All 6 entries tagged DVD
January 31, 2007
That’s the tagline on my latest temptation to keep me from my PhD: the Six Feet Under complete DVD collection. It looks stunning and murky, just like the show! Got to prepare my class for tomorrow though, but lots of dark fun will be had in the next few weeks!
January 26, 2007
I feel a bit sick :-/
I just spent a load of money on a boxset of one of the best TV shows ever broadcast.

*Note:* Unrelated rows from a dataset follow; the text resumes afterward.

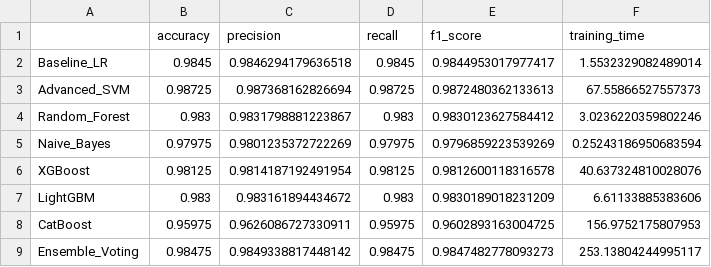
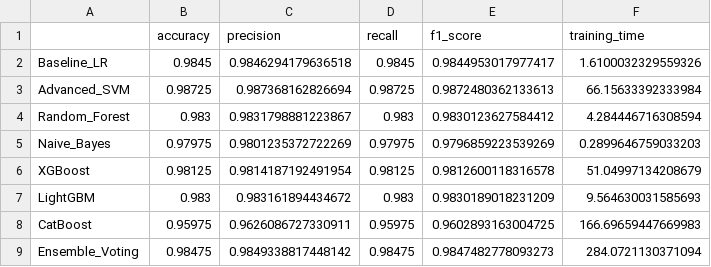
Before and after one commit to enesozyaramiss/ml-customer-support-classifier, a CSV file: reports/model_comparison_results.csv, drawn as a sheet.

```diff
--- a/reports/model_comparison_results.csv
+++ b/reports/model_comparison_results.csv
@@ -1,9 +1,9 @@
 ,accuracy,precision,recall,f1_score,training_time
-Baseline_LR,0.9845,0.9846294179636518,0.9845,0.9844953017977417,1.5532329082489014
-Advanced_SVM,0.98725,0.987368162826694,0.98725,0.9872480362133613,67.55866527557373
-Random_Forest,0.983,0.9831798881223867,0.983,0.9830123627584412,3.0236220359802246
-Naive_Bayes,0.97975,0.9801235372722269,0.97975,0.9796859223539269,0.25243186950683594
-XGBoost,0.98125,0.9814187192491954,0.98125,0.9812600118316578,40.637324810028076
-LightGBM,0.983,0.983161894434672,0.983,0.9830189018231209,6.61133885383606
-CatBoost,0.95975,0.9626086727330911,0.95975,0.9602893163004725,156.9752175807953
-Ensemble_Voting,0.98475,0.9849338817448142,0.98475,0.9847482778093273,253.13804244995117
+Baseline_LR,0.9845,0.9846294179636518,0.9845,0.9844953017977417,1.6100032329559326
+Advanced_SVM,0.98725,0.987368162826694,0.98725,0.9872480362133613,66.15633392333984
+Random_Forest,0.983,0.9831798881223867,0.983,0.9830123627584412,4.284446716308594
+Naive_Bayes,0.97975,0.9801235372722269,0.97975,0.9796859223539269,0.2899646759033203
+XGBoost,0.98125,0.9814187192491954,0.98125,0.9812600118316578,51.04997134208679
+LightGBM,0.983,0.983161894434672,0.983,0.9830189018231209,9.564630031585693
+CatBoost,0.95975,0.9626086727330911,0.95975,0.9602893163004725,166.69659447669983
+Ensemble_Voting,0.98475,0.9849338817448142,0.98475,0.9847482778093273,284.0721130371094
```
Also changed, not shown: 17 other files.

And this is after I received the first series of The Sopranos this morning.
Maybe it would be best if the maths department would keep hold of my salary until I actually need it…
To make me feel better I’m planning to spend the whole weekend reading up on cloud physics and parallel programming.
Sometimes I wonder whether my cells were leftovers and outcasts and decided the only way to survive was to form me.
December 21, 2006
Writing about web page http://www.sonypictures.com/homevideo/rent/index.html
Will I lose my dignity?
Will someone care?
Will I wake tomorrow,
from this nightmare?
It’s a shame and a blessing this song is so utterly depressing, as it means we’ll never do it in Rev.
RENT is anything but depressing. Unfortunately I’ve been too late with my career moves  to see the stage version, but with widescreen and surround sound and an amazing adaptation, the film takes away the need to spend a fortune to watch this live. Instead, after having seen it 3+ times in one week, I can honestly say it doesn’t lose any of its impact.
Apparently, I’ve been informed, the film gains its strength from the director’s approach. Chris Columbus – famous for directing and producing such great films as Harry Potter and the Sorcerer’s Stone, Stepmom, and Home Alone – managed to attract some of the original Broadway cast, and as such kept some of the stage elements of the screenplay, hardly focussing on a single person, but showing the interactions between the characters. It seems to draw out the similarities between the characters, rather than their differences, which is a good thing when we’re talking about seasons of love.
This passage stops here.